Yes. The best and easiest way to include actual chlorophyll in your diet is to eat green vegetables. Spinach, alfalfa and wheatgrass are three great choices. Most juice shops offer wheatgrass shots, and they can also be found in natural grocers. Eating foods high in chlorophyll gives you the additional benefits of eating your greens, including nutrients such as iron and plenty of dietary fiber. The following are chlorophyll-rich foods.

  • Spinach
  • Collard greens
  • Mustard greens
  • Alfalfa
  • Parsley
  • Broccoli
  • Green cabbage
  • Asparagus
  • Green beans and peas
  • Matcha green tea 

What’s the bottom line?

If taking chlorophyllin protected us from cancer and diabetes, made us smell fresh, cured our acne and helped us lose those extra five pounds, it would not be a secret touted primarily by the people of TikTok. 

Chlorophyll may well have some health benefits, but it hasn’t been studied enough to know. Taking it won’t hurt you, but whether it will do everything the advertising industry says it will do definitely remains to be seen. 

More green vegetables, however, are always a good idea. For more information on different health topics, visit the INTEGRIS Health For You blog.

 

Subscribe to the INTEGRIS Health On Your Health blog

Subscribe for regular emails full of useful and interesting Oklahoma-centric health and wellness info, from the doctors and health experts at INTEGRIS Health.
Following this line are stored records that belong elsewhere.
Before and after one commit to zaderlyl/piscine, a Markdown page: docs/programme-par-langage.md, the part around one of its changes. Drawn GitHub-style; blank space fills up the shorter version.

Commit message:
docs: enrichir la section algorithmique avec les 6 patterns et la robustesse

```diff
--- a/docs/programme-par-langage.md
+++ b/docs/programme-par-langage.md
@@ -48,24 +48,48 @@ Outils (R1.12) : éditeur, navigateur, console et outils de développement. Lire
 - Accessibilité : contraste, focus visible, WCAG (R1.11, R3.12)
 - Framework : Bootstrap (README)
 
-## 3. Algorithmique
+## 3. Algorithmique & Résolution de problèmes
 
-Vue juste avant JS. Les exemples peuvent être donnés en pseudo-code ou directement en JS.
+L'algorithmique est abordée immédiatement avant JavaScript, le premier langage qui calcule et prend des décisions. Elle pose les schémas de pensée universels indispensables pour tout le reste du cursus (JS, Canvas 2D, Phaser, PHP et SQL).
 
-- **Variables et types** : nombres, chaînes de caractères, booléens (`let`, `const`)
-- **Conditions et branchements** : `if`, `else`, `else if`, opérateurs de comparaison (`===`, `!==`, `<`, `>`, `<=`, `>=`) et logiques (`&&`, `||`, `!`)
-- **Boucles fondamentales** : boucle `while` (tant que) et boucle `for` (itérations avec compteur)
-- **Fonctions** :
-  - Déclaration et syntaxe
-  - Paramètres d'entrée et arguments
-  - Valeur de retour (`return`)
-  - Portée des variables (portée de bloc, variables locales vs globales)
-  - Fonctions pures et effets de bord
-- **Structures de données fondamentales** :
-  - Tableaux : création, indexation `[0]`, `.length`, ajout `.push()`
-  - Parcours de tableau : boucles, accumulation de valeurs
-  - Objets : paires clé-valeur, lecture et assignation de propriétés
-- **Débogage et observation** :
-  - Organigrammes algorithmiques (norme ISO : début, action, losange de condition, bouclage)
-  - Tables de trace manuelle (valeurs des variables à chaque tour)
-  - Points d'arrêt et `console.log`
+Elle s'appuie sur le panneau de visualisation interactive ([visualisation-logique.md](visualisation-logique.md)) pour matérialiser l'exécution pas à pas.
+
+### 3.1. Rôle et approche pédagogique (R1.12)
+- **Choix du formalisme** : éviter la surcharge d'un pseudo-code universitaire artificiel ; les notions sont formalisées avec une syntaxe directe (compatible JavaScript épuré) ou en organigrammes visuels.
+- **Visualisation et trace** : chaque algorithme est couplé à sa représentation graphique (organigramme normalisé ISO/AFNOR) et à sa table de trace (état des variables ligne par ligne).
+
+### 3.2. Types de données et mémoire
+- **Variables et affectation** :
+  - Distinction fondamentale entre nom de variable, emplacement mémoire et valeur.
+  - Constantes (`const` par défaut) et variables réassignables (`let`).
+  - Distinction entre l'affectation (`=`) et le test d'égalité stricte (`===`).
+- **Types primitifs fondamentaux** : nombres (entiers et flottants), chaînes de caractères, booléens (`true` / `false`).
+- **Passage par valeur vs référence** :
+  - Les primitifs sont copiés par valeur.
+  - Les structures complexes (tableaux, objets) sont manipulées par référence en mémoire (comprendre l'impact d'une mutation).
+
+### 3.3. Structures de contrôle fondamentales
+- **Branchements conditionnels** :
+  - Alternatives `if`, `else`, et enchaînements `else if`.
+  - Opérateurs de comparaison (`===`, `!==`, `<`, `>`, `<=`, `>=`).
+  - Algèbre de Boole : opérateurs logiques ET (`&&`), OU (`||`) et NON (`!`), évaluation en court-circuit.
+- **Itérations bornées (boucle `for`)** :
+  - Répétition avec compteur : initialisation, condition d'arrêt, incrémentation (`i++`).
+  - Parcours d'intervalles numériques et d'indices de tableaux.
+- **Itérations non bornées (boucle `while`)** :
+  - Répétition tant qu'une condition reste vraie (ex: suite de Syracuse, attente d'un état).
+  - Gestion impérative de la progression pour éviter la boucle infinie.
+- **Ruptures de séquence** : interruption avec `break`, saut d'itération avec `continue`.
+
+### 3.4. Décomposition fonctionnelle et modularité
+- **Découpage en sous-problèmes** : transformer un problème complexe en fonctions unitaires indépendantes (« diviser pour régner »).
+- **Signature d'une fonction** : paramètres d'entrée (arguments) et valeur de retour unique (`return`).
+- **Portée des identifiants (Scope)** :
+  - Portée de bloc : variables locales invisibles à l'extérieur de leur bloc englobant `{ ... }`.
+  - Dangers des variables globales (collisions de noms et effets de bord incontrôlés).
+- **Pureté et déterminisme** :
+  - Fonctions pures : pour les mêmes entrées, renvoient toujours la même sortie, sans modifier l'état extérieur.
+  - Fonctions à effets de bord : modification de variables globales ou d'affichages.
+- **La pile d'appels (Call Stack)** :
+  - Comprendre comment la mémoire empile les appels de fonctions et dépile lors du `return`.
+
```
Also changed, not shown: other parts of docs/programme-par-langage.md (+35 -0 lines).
Home Remedies Using Apple Cider Vinegar

Mindful Eating or Dieting: What's the Difference?

Is Sparkling Water Bad for You?